This type of Sugar Maple grows at a more moderate rate, is hard-wooded and has a narrow crown of about 10 feet wide and will reach a maximum of 50 feet high. The tree is not as sensitive to heat and lack of water as other Sugar Maple varieties. Because of its narrow consistent shape, Endowment Sugar Maples are well suited for use on landscaping islands in parking lots, on residential streets, and in the median of divided highways. Red and yellow leaves characterize the Endowment Sugar Maple in the fall.
Goldspire Sugar Maples have a maximum height of approximately 40 feet with a spread up to 15 feet when full grown. The tree will have about one foot of new growth each year. This variety is tolerant of heat and drought and leaves will not brown as easily in extreme conditions. Landscaping uses include neighborhood streets, parking lots, and along highways. Foliage of the Goldspire displays a brilliant yellow color in fall.

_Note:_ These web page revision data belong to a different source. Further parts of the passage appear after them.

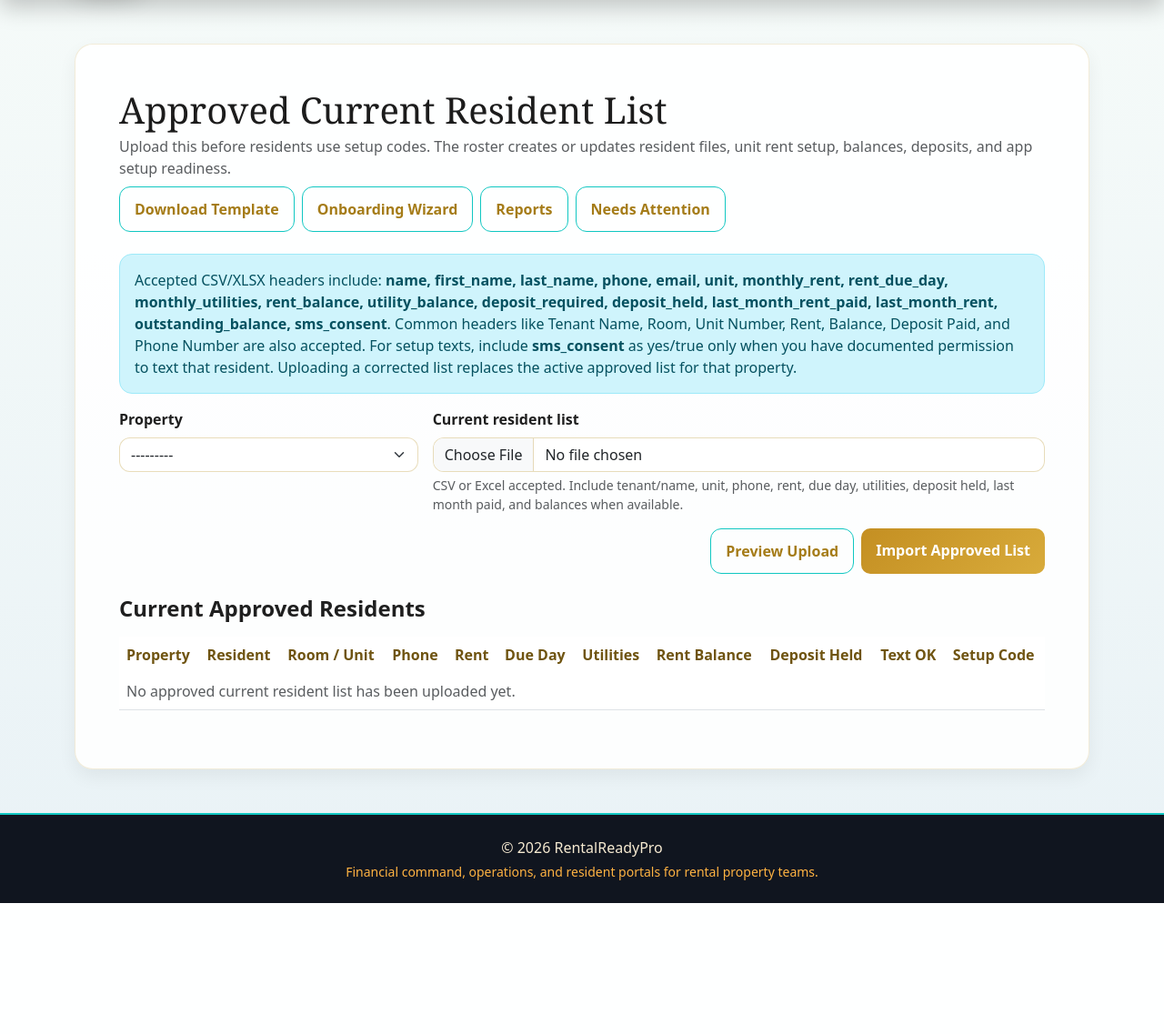
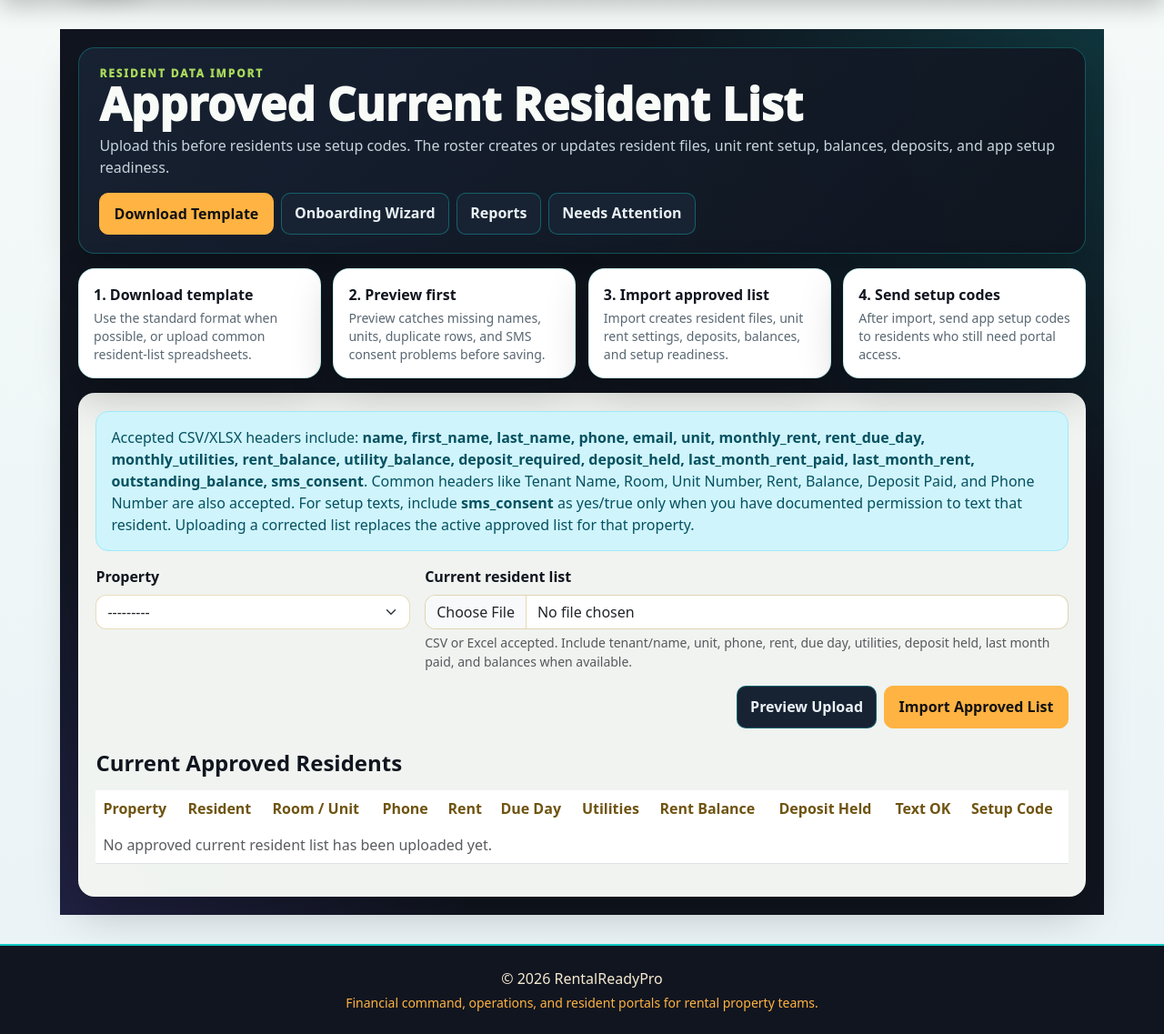
Before and after one commit to BowlingLegacy/rentlogic, a Django app: page /landlord-dashboard/current-resident-roster/ in a window 1280 px wide. Shown: the part 86-1223 px from the top of the page at 91% size. Before the commit the page ends 1079 px from the top, so only its background shows below. Run offline with Django 5.2, Linux system fonts and the light colour scheme; the visitor is signed in with stand-in values (Sample User, id 1); data that the repository does not hold is empty.

Commit message:
Polish resident roster import page

```diff
--- a/templates/current_resident_roster_upload.html
+++ b/templates/current_resident_roster_upload.html
@@ -2,21 +2,116 @@
 {% load formatting %}
 {% block content %}
 
-<div class="soft-card p-4 p-md-5">
-    <div class="d-flex justify-content-between align-items-start flex-wrap gap-2 mb-4">
+<style>
+.roster-shell {
+    background:
+        radial-gradient(circle at top right, rgba(16,199,194,.18), transparent 34%),
+        radial-gradient(circle at bottom left, rgba(118,100,255,.16), transparent 30%),
+        #10151f;
+    color: #f8fbf7;
+    margin: -1rem;
+    min-height: 100vh;
+    padding: 1.25rem;
+}
+.roster-head,
+.roster-card,
+.roster-step {
+    border-radius: 18px;
+    box-shadow: 0 18px 48px rgba(0,0,0,.22);
+}
+.roster-head {
+    background: linear-gradient(135deg, rgba(23,34,51,.98), rgba(16,21,31,.94));
+    border: 1px solid rgba(16,199,194,.32);
+    margin-bottom: 1rem;
+    padding: 1.2rem 1.4rem;
+}
+.roster-kicker {
+    color: #a9d95b;
+    font-size: .74rem;
+    font-weight: 950;
+    letter-spacing: 2px;
+    text-transform: uppercase;
+}
+.roster-title {
+    color: #f8fbf7;
+    font-size: clamp(2rem, 4vw, 3.1rem);
+    font-weight: 950;
+    line-height: 1;
+}
+.roster-card {
+    background: rgba(248,251,247,.97);
+    border: 1px solid rgba(255,255,255,.16);
+    color: #10151f;
+    padding: 1.15rem;
+}
+.roster-steps {
+    display: grid;
+    gap: .85rem;
+    grid-template-columns: repeat(4, minmax(0, 1fr));
+    margin-bottom: 1rem;
+}
+.roster-step {
+    background: #fff;
+    border: 1px solid rgba(16,199,194,.2);
+    color: #10151f;
+    padding: 1rem;
+}
+.roster-step strong { display: block; margin-bottom: .3rem; }
+.roster-step span { color: #596772; display: block; font-size: .88rem; line-height: 1.4; }
+.btn-owner {
+    background: #ffb342;
+    border: 1px solid #ffb342;
+    border-radius: 10px;
+    color: #111;
+    display: inline-flex;
+    font-weight: 900;
+    padding: .65rem .95rem;
+    text-decoration: none;
+}
+.btn-owner:hover { background: #f2a52c; color: #111; }
+.btn-dark-soft {
+    background: #172233;
+    border: 1px solid rgba(16,199,194,.38);
+    border-radius: 10px;
+    color: #eaf2f5;
+    font-weight: 800;
+    padding: .6rem .9rem;
+    text-decoration: none;
+}
+.btn-dark-soft:hover { background: #223149; color: #10c7c2; }
+@media (max-width: 992px) {
+    .roster-steps { grid-template-columns: repeat(2, minmax(0, 1fr)); }
+}
+@media (max-width: 576px) {
+    .roster-steps { grid-template-columns: 1fr; }
+}
+</style>
+
+<div class="roster-shell">
+    <div class="roster-head d-flex justify-content-between align-items-start flex-wrap gap-3">
         <div>
-            <h1 class="section-title mb-1">Approved Current Resident List</h1>
-            <p class="text-muted mb-0">
+            <div class="roster-kicker">Resident Data Import</div>
+            <h1 class="roster-title mb-2">Approved Current Resident List</h1>
+            <p class="mb-0" style="color:#c6d4dc;">
                 Upload this before residents use setup codes. The roster creates or updates resident files, unit rent setup, balances, deposits, and app setup readiness.
             </p>
         </div>
         <div class="d-flex gap-2 flex-wrap">
-            <a href="{% url 'current_resident_roster_template' %}" class="message-btn">Download Template</a>
-            <a href="{% url 'owner_onboarding_wizard' %}" class="message-btn">Onboarding Wizard</a>
-            <a href="{% url 'custom_reports' %}" class="message-btn">Reports</a>
-            <a href="{% url 'landlord_attention' %}" class="message-btn">Needs Attention</a>
+            <a href="{% url 'current_resident_roster_template' %}" class="btn-owner">Download Template</a>
+            <a href="{% url 'owner_onboarding_wizard' %}" class="btn-dark-soft">Onboarding Wizard</a>
+            <a href="{% url 'custom_reports' %}" class="btn-dark-soft">Reports</a>
+            <a href="{% url 'landlord_attention' %}" class="btn-dark-soft">Needs Attention</a>
         </div>
     </div>
+
+    <section class="roster-steps">
+        <article class="roster-step"><strong>1. Download template</strong><span>Use the standard format when possible, or upload common resident-list spreadsheets.</span></article>
+        <article class="roster-step"><strong>2. Preview first</strong><span>Preview catches missing names, units, duplicate rows, and SMS consent problems before saving.</span></article>
+        <article class="roster-step"><strong>3. Import approved list</strong><span>Import creates resident files, unit rent settings, deposits, balances, and setup readiness.</span></article>
+        <article class="roster-step"><strong>4. Send setup codes</strong><span>After import, send app setup codes to residents who still need portal access.</span></article>
+    </section>
+
+<div class="roster-card">
 
     {% if messages %}
         {% for message in messages %}
@@ -48,13 +143,13 @@
             </div>
         </div>
         <div class="d-flex justify-content-end gap-2 flex-wrap mt-3">
-            <button type="submit" name="action" value="preview" class="message-btn">Preview Upload</button>
-            <button type="submit" name="action" value="import" class="gold-btn">Import Approved List</button>
+            <button type="submit" name="action" value="preview" class="btn-dark-soft">Preview Upload</button>
+            <button type="submit" name="action" value="import" class="btn-owner">Import Approved List</button>
         </div>
     </form>
 
     {% if roster_preview %}
-        <section class="soft-card p-3 p-md-4 mb-4">
+        <section class="roster-card p-3 p-md-4 mb-4">
             <div class="d-flex justify-content-between align-items-start flex-wrap gap-2 mb-3">
                 <div>
                     <h2 class="h4 fw-bold mb-1">Upload Preview</h2>
@@ -161,5 +256,6 @@
         </table>
     </div>
 </div>
+</div>
 
 {% endblock %}
```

Newton Sentry variety Sugar Maples grow at a rate of one foot or less annually and can reach 60 feet high with a spread of as much as 15 feet when mature. The Newton Sentry is heat and drought sensitive and leaves often will turn brown at the edges if there is a lack of moisture. This type of Sugar Maple is ideal for many landscaping projects. Leaves turn orange, red, and yellow in the fall.
Temple's Upright Sugar Maple trees grow a foot or less each year and can reach a mature height of 60 feet with a tight spread average of 12 feet. The tree will experience leaf edge browning due to its sensitivity to drought and heat. Because of its compact spread, the Temple's Upright is often used in tight spaces for landscaping in residential and commercial settings. In the fall leaves show bright orange, yellow, and red.
- U.S. Forest Service – Trees: Green Mountain
- U.S. Forest Service – Trees: Endowment
- U.S. Forest Service – Trees: Goldspire
- U.S. Forest Service – Trees: Newton Sentry
- U.S. Forest Service – Trees: Temple’s Upright
- Virginia Tech University- Forest Resources and Environmental Conservation: Sugar Maple
- Scott Duncan: The art of making maple syrup